= REQUIREMENT =
Each entry has to be given again in its exact wording, and no picture may appear in the result.

= INFORMATION GIVEN =
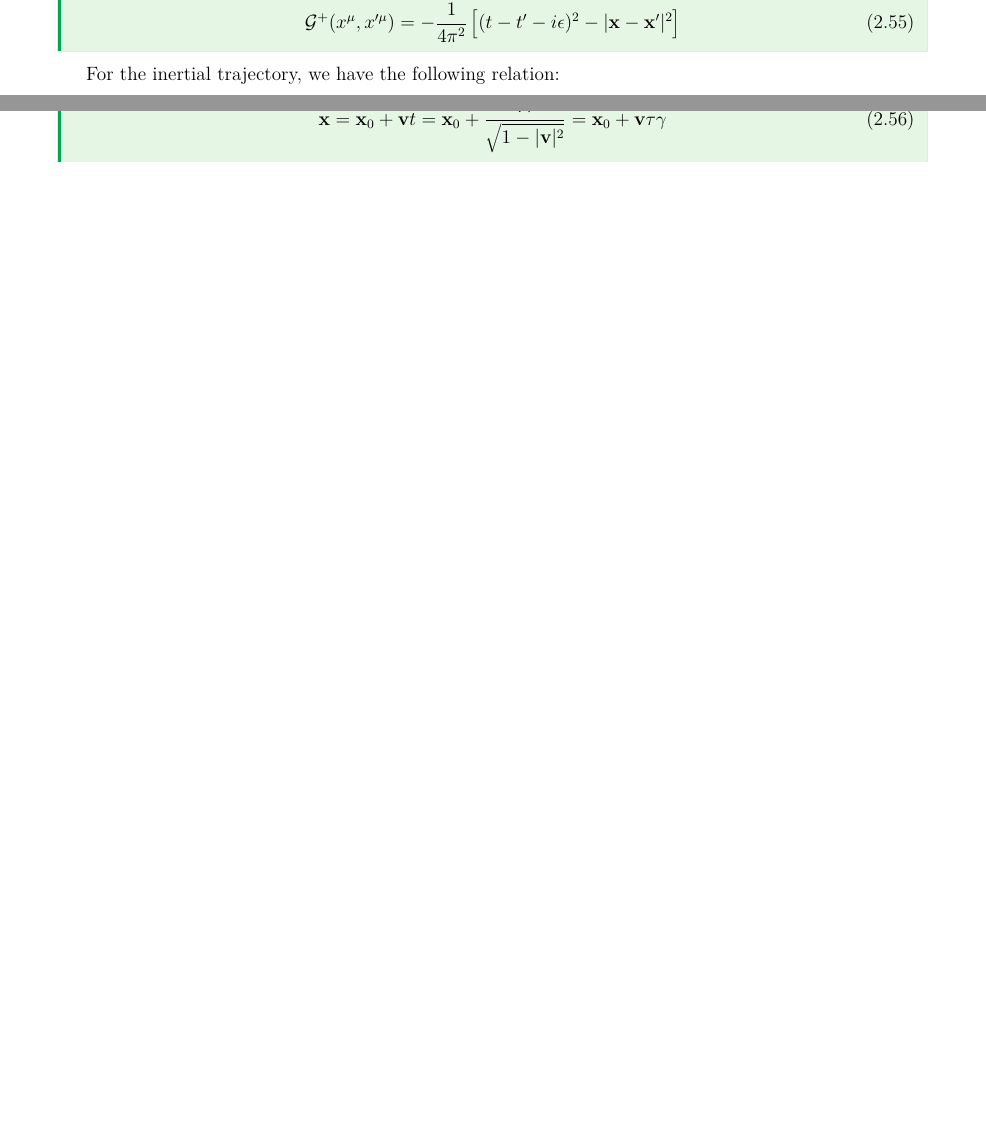
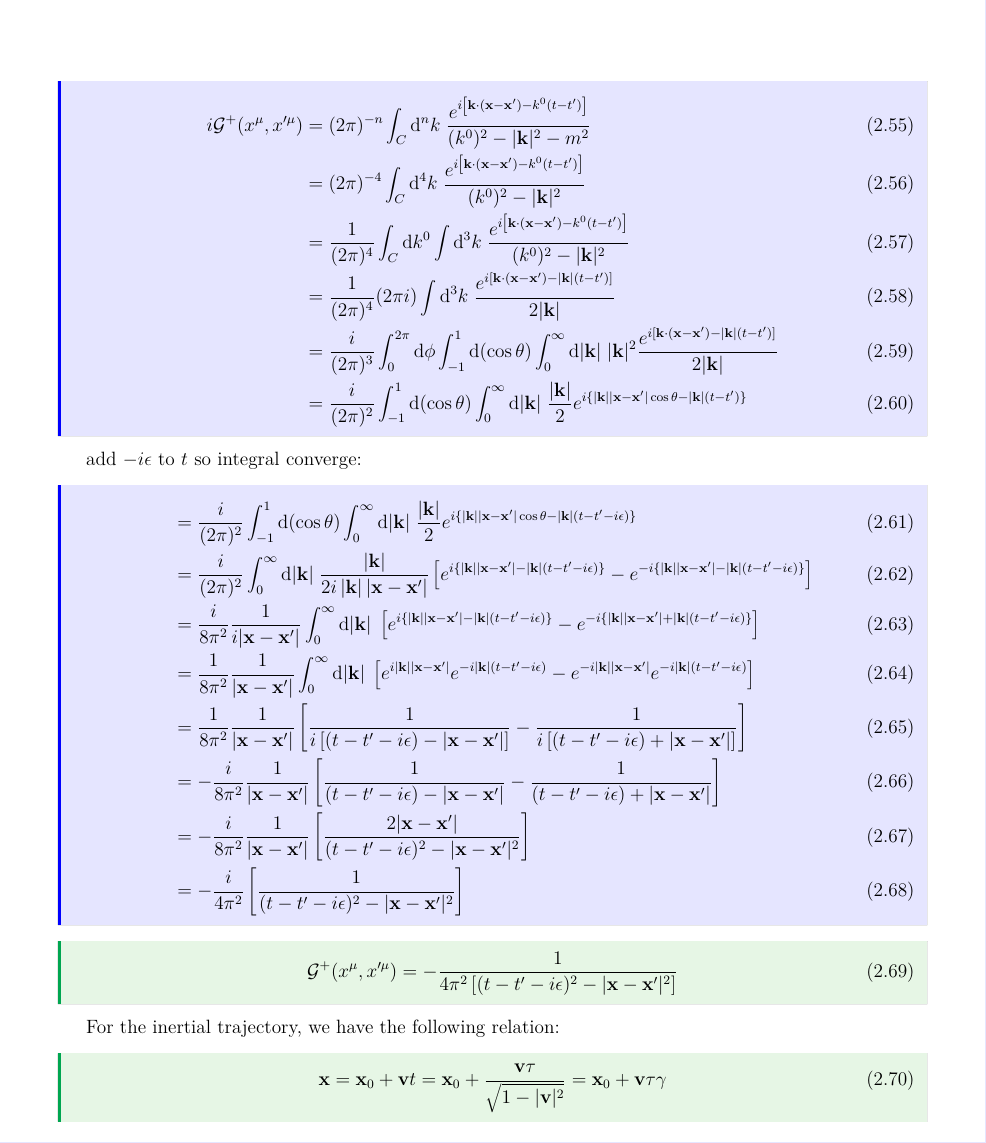
Before and after one commit to Yucun-Xie/PhysicsNotes, a LaTeX CV (QFT_in_Curved_Spacetime/Notes/QFTCS_note.tex): two parts of pages 20 and 21 of 28 before the commit and part of page 21 of 29 after it, the two joined at a grey line, cut at the place of the change, the shorter picture padded with empty space. Compiled offline with pdfLaTeX.

Commit message:
Update QFTCS_note.tex

```diff
--- a/QFT_in_Curved_Spacetime/Notes/QFTCS_note.tex
+++ b/QFT_in_Curved_Spacetime/Notes/QFTCS_note.tex
@@ -998,8 +998,37 @@ Let us now consider a few examples that the transition probability can be exactl
 We start with the detector moving along the inertial trajectory.
 For simplicity, we restrict our attention to massless scalar filed in 4-dimensional Minkowski spacetime.
 The positive frequency Wightman function is given by explicitly evaluating the contour integral in equation \ref{greenContour}.
+
+\begin{align}
+  i\mathcal{G}^+(x^{\mu},x'^{\mu}) & =(2\pi)^{-n}\int_{C}\id^nk\;\frac{e^{i\left[\mathbf{k}\cdot(\mathbf{x}-\mathbf{x'})-k^0(t-t')\right]}}{(k^0)^2-|\mathbf{k}|^2-m^2}                                                                          \\
+                                   & =(2\pi)^{-4}\int_{C}\id^4k\;\frac{e^{i\left[\mathbf{k}\cdot(\mathbf{x}-\mathbf{x'})-k^0(t-t')\right]}}{(k^0)^2-|\mathbf{k}|^2}                                                                              \\
+                                   & =\frac{1}{(2\pi)^4}\int_{C}\id k^0 \int\id^3k\;\frac{e^{i\left[\mathbf{k}\cdot(\mathbf{x}-\mathbf{x'})-k^0(t-t')\right]}}{(k^0)^2-|\mathbf{k}|^2}                                                           \\
+                                   & =\frac{1}{(2\pi)^4}(2\pi i)\int\id^3k\;\frac{e^{i\left[\mathbf{k}\cdot(\mathbf{x}-\mathbf{x'})-|\mathbf{k}|(t-t')\right]}}{2|\mathbf{k}|}                                                                   \\
+                                   & =\frac{i}{(2\pi)^3}\int_{0}^{2\pi}\id\phi\int_{-1}^{1}\id(\cos\theta)\int_{0}^{\infty}\id|\mathbf{k}|\;|\mathbf{k}|^2\frac{e^{i\left[\mathbf{k}\cdot(\mathbf{x}-\mathbf{x'})-|\mathbf{k}|(t-t')\right]}}{2|\mathbf{k}|}                \\
+                                   & =\frac{i}{(2\pi)^2}\int_{-1}^{1}\id(\cos\theta)\int_{0}^{\infty}\id|\mathbf{k}|\;\frac{|\mathbf{k}|}{2}e^{i \left\{ \left|\mathbf{k}\right| \left|\mathbf{x}-\mathbf{x'}\right| \cos\theta - |\mathbf{k}|(t-t')\right\}}
+  %&\text{add \(-i\epsilon\) to \(t\) so integral converge:}\nonumber\\
+\end{align}
+add \(-i\epsilon\) to \(t\) so integral converge:
+\begin{align}
+   &=\frac{i}{(2\pi)^2}\int_{-1}^{1}\id(\cos\theta)\int_{0}^{\infty}\id|\mathbf{k}|\;\frac{|\mathbf{k}|}{2}
+   e^{i \left\{ \left|\mathbf{k}\right| \left|\mathbf{x}-\mathbf{x'}\right| \cos\theta - |\mathbf{k}|(t-t'-i\epsilon)\right\}}\\
+   &=\frac{i}{(2\pi)^2}\int_{0}^{\infty}\id|\mathbf{k}|\;\frac{|\mathbf{k}|}{2i\left|\mathbf{k}\right| \left|\mathbf{x}-\mathbf{x'}\right|}\left[
+   e^{i \left\{ \left|\mathbf{k}\right| \left|\mathbf{x}-\mathbf{x'}\right|  - |\mathbf{k}|(t-t'-i\epsilon)\right\}}-
+   e^{-i \left\{ \left|\mathbf{k}\right| \left|\mathbf{x}-\mathbf{x'}\right|  - |\mathbf{k}|(t-t'-i\epsilon)\right\}}\right]\\
+   &=\frac{i}{8\pi^2}\frac{1}{i|\mathbf{x}-\mathbf{x'}|}\int_{0}^{\infty}\id|\mathbf{k}|\;\left[
+   e^{i \left\{ \left|\mathbf{k}\right| \left|\mathbf{x}-\mathbf{x'}\right|  - |\mathbf{k}|(t-t'-i\epsilon)\right\}}-
+   e^{-i \left\{\left|\mathbf{k}\right| \left|\mathbf{x}-\mathbf{x'}\right|  + |\mathbf{k}|(t-t'-i\epsilon)\right\}}\right]\\
+   &=\frac{1}{8\pi^2}\frac{1}{|\mathbf{x}-\mathbf{x'}|}\int_{0}^{\infty}\id|\mathbf{k}|\;\left[
+   e^{i  \left|\mathbf{k}\right| \left|\mathbf{x}-\mathbf{x'}\right| }e^{-i|\mathbf{k}|(t-t'-i\epsilon)}-
+   e^{-i \left|\mathbf{k}\right| \left|\mathbf{x}-\mathbf{x'}\right|}e^{-i|\mathbf{k}|(t-t'-i\epsilon)}\right]\\
+   &=\frac{1}{8\pi^2}\frac{1}{|\mathbf{x}-\mathbf{x'}|}\left[\frac{1}{i\left[(t-t'-i\epsilon)-|\mathbf{x}-\mathbf{x'}|\right]}-\frac{1}{i\left[(t-t'-i\epsilon)+|\mathbf{x}-\mathbf{x'}|\right]}\right]\\
+   &=-\frac{i}{8\pi^2}\frac{1}{|\mathbf{x}-\mathbf{x'}|}\left[\frac{1}{(t-t'-i\epsilon)-|\mathbf{x}-\mathbf{x'}|}-\frac{1}{(t-t'-i\epsilon)+|\mathbf{x}-\mathbf{x'}|}\right]\\
+   &=-\frac{i}{8\pi^2}\frac{1}{|\mathbf{x}-\mathbf{x'}|}\left[\frac{2|\mathbf{x}-\mathbf{x'}|}{(t-t'-i\epsilon)^2-|\mathbf{x}-\mathbf{x'}|^2}\right]\\
+   &=-\frac{i}{4\pi^2}\left[\frac{1}{(t-t'-i\epsilon)^2-|\mathbf{x}-\mathbf{x'}|^2}\right]
+\end{align}
+
 \begin{equation}
-  \mathcal{G}^+(x^{\mu},x'^{\mu})=-\frac{1}{4\pi^2}\left[(t-t'-i\epsilon)^2-|\mathbf{x}-\mathbf{x'}|^2\right]
+  \mathcal{G}^+(x^{\mu},x'^{\mu})=-\frac{1}{4\pi^2\left[(t-t'-i\epsilon)^2-|\mathbf{x}-\mathbf{x'}|^2\right]}
 \end{equation}
 
 For the inertial trajectory, we have the following relation:
```
Also changed, not shown: QFT_in_Curved_Spacetime/Notes/QFTCS_note.tex (8 more changed lines).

= SOLUTION FOR THIS PROBLEM =
Before and after one commit to Yucun-Xie/PhysicsNotes, a LaTeX CV (QFT_in_Curved_Spacetime/Notes/QFTCS_note.tex): two parts of pages 20 and 21 of 28 before the commit and part of page 21 of 29 after it, the two joined at a grey line, cut at the place of the change, the shorter picture padded with empty space. Compiled offline with pdfLaTeX.

Commit message:
Update QFTCS_note.tex

```diff
--- a/QFT_in_Curved_Spacetime/Notes/QFTCS_note.tex
+++ b/QFT_in_Curved_Spacetime/Notes/QFTCS_note.tex
@@ -998,8 +998,37 @@ Let us now consider a few examples that the transition probability can be exactl
 We start with the detector moving along the inertial trajectory.
 For simplicity, we restrict our attention to massless scalar filed in 4-dimensional Minkowski spacetime.
 The positive frequency Wightman function is given by explicitly evaluating the contour integral in equation \ref{greenContour}.
+
+\begin{align}
+  i\mathcal{G}^+(x^{\mu},x'^{\mu}) & =(2\pi)^{-n}\int_{C}\id^nk\;\frac{e^{i\left[\mathbf{k}\cdot(\mathbf{x}-\mathbf{x'})-k^0(t-t')\right]}}{(k^0)^2-|\mathbf{k}|^2-m^2}                                                                          \\
+                                   & =(2\pi)^{-4}\int_{C}\id^4k\;\frac{e^{i\left[\mathbf{k}\cdot(\mathbf{x}-\mathbf{x'})-k^0(t-t')\right]}}{(k^0)^2-|\mathbf{k}|^2}                                                                              \\
+                                   & =\frac{1}{(2\pi)^4}\int_{C}\id k^0 \int\id^3k\;\frac{e^{i\left[\mathbf{k}\cdot(\mathbf{x}-\mathbf{x'})-k^0(t-t')\right]}}{(k^0)^2-|\mathbf{k}|^2}                                                           \\
+                                   & =\frac{1}{(2\pi)^4}(2\pi i)\int\id^3k\;\frac{e^{i\left[\mathbf{k}\cdot(\mathbf{x}-\mathbf{x'})-|\mathbf{k}|(t-t')\right]}}{2|\mathbf{k}|}                                                                   \\
+                                   & =\frac{i}{(2\pi)^3}\int_{0}^{2\pi}\id\phi\int_{-1}^{1}\id(\cos\theta)\int_{0}^{\infty}\id|\mathbf{k}|\;|\mathbf{k}|^2\frac{e^{i\left[\mathbf{k}\cdot(\mathbf{x}-\mathbf{x'})-|\mathbf{k}|(t-t')\right]}}{2|\mathbf{k}|}                \\
+                                   & =\frac{i}{(2\pi)^2}\int_{-1}^{1}\id(\cos\theta)\int_{0}^{\infty}\id|\mathbf{k}|\;\frac{|\mathbf{k}|}{2}e^{i \left\{ \left|\mathbf{k}\right| \left|\mathbf{x}-\mathbf{x'}\right| \cos\theta - |\mathbf{k}|(t-t')\right\}}
+  %&\text{add \(-i\epsilon\) to \(t\) so integral converge:}\nonumber\\
+\end{align}
+add \(-i\epsilon\) to \(t\) so integral converge:
+\begin{align}
+   &=\frac{i}{(2\pi)^2}\int_{-1}^{1}\id(\cos\theta)\int_{0}^{\infty}\id|\mathbf{k}|\;\frac{|\mathbf{k}|}{2}
+   e^{i \left\{ \left|\mathbf{k}\right| \left|\mathbf{x}-\mathbf{x'}\right| \cos\theta - |\mathbf{k}|(t-t'-i\epsilon)\right\}}\\
+   &=\frac{i}{(2\pi)^2}\int_{0}^{\infty}\id|\mathbf{k}|\;\frac{|\mathbf{k}|}{2i\left|\mathbf{k}\right| \left|\mathbf{x}-\mathbf{x'}\right|}\left[
+   e^{i \left\{ \left|\mathbf{k}\right| \left|\mathbf{x}-\mathbf{x'}\right|  - |\mathbf{k}|(t-t'-i\epsilon)\right\}}-
+   e^{-i \left\{ \left|\mathbf{k}\right| \left|\mathbf{x}-\mathbf{x'}\right|  - |\mathbf{k}|(t-t'-i\epsilon)\right\}}\right]\\
+   &=\frac{i}{8\pi^2}\frac{1}{i|\mathbf{x}-\mathbf{x'}|}\int_{0}^{\infty}\id|\mathbf{k}|\;\left[
+   e^{i \left\{ \left|\mathbf{k}\right| \left|\mathbf{x}-\mathbf{x'}\right|  - |\mathbf{k}|(t-t'-i\epsilon)\right\}}-
+   e^{-i \left\{\left|\mathbf{k}\right| \left|\mathbf{x}-\mathbf{x'}\right|  + |\mathbf{k}|(t-t'-i\epsilon)\right\}}\right]\\
+   &=\frac{1}{8\pi^2}\frac{1}{|\mathbf{x}-\mathbf{x'}|}\int_{0}^{\infty}\id|\mathbf{k}|\;\left[
+   e^{i  \left|\mathbf{k}\right| \left|\mathbf{x}-\mathbf{x'}\right| }e^{-i|\mathbf{k}|(t-t'-i\epsilon)}-
+   e^{-i \left|\mathbf{k}\right| \left|\mathbf{x}-\mathbf{x'}\right|}e^{-i|\mathbf{k}|(t-t'-i\epsilon)}\right]\\
+   &=\frac{1}{8\pi^2}\frac{1}{|\mathbf{x}-\mathbf{x'}|}\left[\frac{1}{i\left[(t-t'-i\epsilon)-|\mathbf{x}-\mathbf{x'}|\right]}-\frac{1}{i\left[(t-t'-i\epsilon)+|\mathbf{x}-\mathbf{x'}|\right]}\right]\\
+   &=-\frac{i}{8\pi^2}\frac{1}{|\mathbf{x}-\mathbf{x'}|}\left[\frac{1}{(t-t'-i\epsilon)-|\mathbf{x}-\mathbf{x'}|}-\frac{1}{(t-t'-i\epsilon)+|\mathbf{x}-\mathbf{x'}|}\right]\\
+   &=-\frac{i}{8\pi^2}\frac{1}{|\mathbf{x}-\mathbf{x'}|}\left[\frac{2|\mathbf{x}-\mathbf{x'}|}{(t-t'-i\epsilon)^2-|\mathbf{x}-\mathbf{x'}|^2}\right]\\
+   &=-\frac{i}{4\pi^2}\left[\frac{1}{(t-t'-i\epsilon)^2-|\mathbf{x}-\mathbf{x'}|^2}\right]
+\end{align}
+
 \begin{equation}
-  \mathcal{G}^+(x^{\mu},x'^{\mu})=-\frac{1}{4\pi^2}\left[(t-t'-i\epsilon)^2-|\mathbf{x}-\mathbf{x'}|^2\right]
+  \mathcal{G}^+(x^{\mu},x'^{\mu})=-\frac{1}{4\pi^2\left[(t-t'-i\epsilon)^2-|\mathbf{x}-\mathbf{x'}|^2\right]}
 \end{equation}
 
 For the inertial trajectory, we have the following relation:
```
Also changed, not shown: QFT_in_Curved_Spacetime/Notes/QFTCS_note.tex (8 more changed lines).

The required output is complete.